Let's use an example to demonstrate this. Last week I was looking at some housing data for my hometown of Ellington, CT, that I got from Connecticut's Open Data repository. If you're interested in following along, you can get my Rmarkdown notebook here. I dealt with the missing values in the data, and made sure my distributions looked good -- data preparation steps that a good auto-ML/AI tool will do, but before I got to the modeling stage, I looked at the data one more unique way. I looked at how many homes were sold in each season, each year, and saw this:
Every five years (2001, 2006, 2011, 2016) there were zero homes sold in the spring and summer... this can't be right. If we just plugged the data into a model (maybe a neural network), would it predict that the sale price of homes sold in the spring of 2021 would sell for $0? What if we realized this too late, after we had been making decisions off that automated model for years?
Reason #2: Are you giving the model a fair chance to predict accurately? (Stratifying your sample)
Let's say that our raw data that we connect to the auto-ML/AI engine represents data about customer fraud, and we want to build a model that predicts whether or not a customer will be fraudulent. In some of the rows (observations) in our historical data we have cases where a customer was fraudulent, while in other rows the customers did not commit fraud. More than likely, though, you have many more cases of "non-fraudulent" customers than you do "fraudulent" customers.
If your data has bias in your target variable like this (let's say that 98% of the observations are labeled "non-fraudulent", and 2% are "fraudulent"), then your model may likely predict that everything is "non-fraudulent", and it will still be right 98% of the time. There are methods to stratify, or balance, your data, but some of the less-robust auto-ML/AI tools may not have the capacity or expertise to do this before it applies the algorithm to the data.
Reason #3: Are you meeting the assumptions necessary for your model? (Model/Data diagnostics)

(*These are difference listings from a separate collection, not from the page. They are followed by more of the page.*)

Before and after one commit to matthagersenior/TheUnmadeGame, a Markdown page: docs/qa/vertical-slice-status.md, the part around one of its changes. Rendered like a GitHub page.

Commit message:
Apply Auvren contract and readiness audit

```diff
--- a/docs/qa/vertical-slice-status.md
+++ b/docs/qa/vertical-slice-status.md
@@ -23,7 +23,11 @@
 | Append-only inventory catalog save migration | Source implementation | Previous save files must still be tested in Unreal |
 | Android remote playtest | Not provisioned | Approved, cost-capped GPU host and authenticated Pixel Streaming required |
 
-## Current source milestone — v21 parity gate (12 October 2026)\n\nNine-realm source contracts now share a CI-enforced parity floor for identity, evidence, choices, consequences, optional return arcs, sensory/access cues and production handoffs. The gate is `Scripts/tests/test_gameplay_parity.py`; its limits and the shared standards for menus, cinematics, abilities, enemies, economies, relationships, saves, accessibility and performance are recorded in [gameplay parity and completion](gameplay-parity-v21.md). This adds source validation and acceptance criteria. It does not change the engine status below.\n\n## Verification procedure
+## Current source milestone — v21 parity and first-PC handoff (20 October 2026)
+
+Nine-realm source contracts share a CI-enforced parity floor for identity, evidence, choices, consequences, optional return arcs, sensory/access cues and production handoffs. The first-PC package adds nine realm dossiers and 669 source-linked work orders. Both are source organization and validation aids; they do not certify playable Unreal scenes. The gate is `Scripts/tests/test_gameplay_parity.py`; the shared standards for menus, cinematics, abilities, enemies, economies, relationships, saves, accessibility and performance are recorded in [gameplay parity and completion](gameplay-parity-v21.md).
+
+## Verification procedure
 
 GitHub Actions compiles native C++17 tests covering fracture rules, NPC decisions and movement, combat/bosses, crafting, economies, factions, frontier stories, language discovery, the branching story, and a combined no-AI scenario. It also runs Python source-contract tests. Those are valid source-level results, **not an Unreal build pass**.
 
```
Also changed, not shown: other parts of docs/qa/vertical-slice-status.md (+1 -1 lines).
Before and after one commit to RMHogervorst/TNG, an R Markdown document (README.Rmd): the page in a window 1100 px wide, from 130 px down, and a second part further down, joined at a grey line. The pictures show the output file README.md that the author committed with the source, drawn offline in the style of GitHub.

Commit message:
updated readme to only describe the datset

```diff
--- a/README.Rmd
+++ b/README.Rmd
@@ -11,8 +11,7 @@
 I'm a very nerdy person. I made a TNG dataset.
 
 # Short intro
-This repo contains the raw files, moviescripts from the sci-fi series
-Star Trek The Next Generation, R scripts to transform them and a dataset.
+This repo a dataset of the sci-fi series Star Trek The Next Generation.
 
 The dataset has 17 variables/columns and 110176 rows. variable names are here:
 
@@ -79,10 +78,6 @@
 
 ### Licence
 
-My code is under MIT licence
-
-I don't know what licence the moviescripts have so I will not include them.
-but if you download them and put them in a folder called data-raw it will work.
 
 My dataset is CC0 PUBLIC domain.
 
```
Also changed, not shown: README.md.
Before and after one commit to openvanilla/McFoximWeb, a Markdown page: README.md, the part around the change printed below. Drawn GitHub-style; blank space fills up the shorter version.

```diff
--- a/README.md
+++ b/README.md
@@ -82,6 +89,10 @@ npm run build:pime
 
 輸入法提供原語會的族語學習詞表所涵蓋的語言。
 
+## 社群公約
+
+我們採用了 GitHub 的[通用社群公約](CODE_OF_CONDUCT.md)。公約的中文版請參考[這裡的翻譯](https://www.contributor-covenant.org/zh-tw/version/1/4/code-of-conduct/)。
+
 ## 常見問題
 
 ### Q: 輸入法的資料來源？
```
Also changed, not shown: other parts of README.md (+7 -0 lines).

Machine learning and AI models use what happened historically to predict the future. If your auto-ML/AI tool isn't also identifying trends in your data, then its future predictions will fall short. For example, let's say we're trying to predict whether or not a customer will click on our ad based upon some characteristics about that person, including their age. If you're advertisement is for maternity products and you're using a lot of historical data, the predictive algorithm you're using might get confused when it sees that customers in their early-twenties were clicking on your ad most frequently in the older data, but in the more recent data its customers in their late-twenties who are most frequently clicking your ad. The algorithm might even tell you that age isn't a critical factor in who will click on your maternity ad if you don't analyze your data property. Take the following chart for example:
Just between 2006 and 2014 you can see that there is an upwards trend in the age that people are having children. If you're not explicitly building this trend into your dataset, then you might be missing out on valuable information to help power your predictions.
This concept of ensuring there are no trends in your data is called "checking for stationarity", and is just one of many assumptions that you might have to meet depending on what type of machine learning or AI algorithm you are using. Perhaps some of the more robust auto-ML/AI tools attempt to automate some of this diagnostic-checking, but I would argue that most tools on the market today haven't reached this complexity yet.
Moral of the Story
"With great power comes great responsibility" -- pretty much every movie ever
I don't think it's disputable that auto-ML and auto-AI make sense for a lot of organizations and is the way of the future. Long story short, just exercise some caution. Machine Learning and AI are extremely powerful tools when they're used right. But part of using them right means that we have a responsibility to ensure that the data they're consuming is not only accurate, but free from bias.
Happy data science-ing!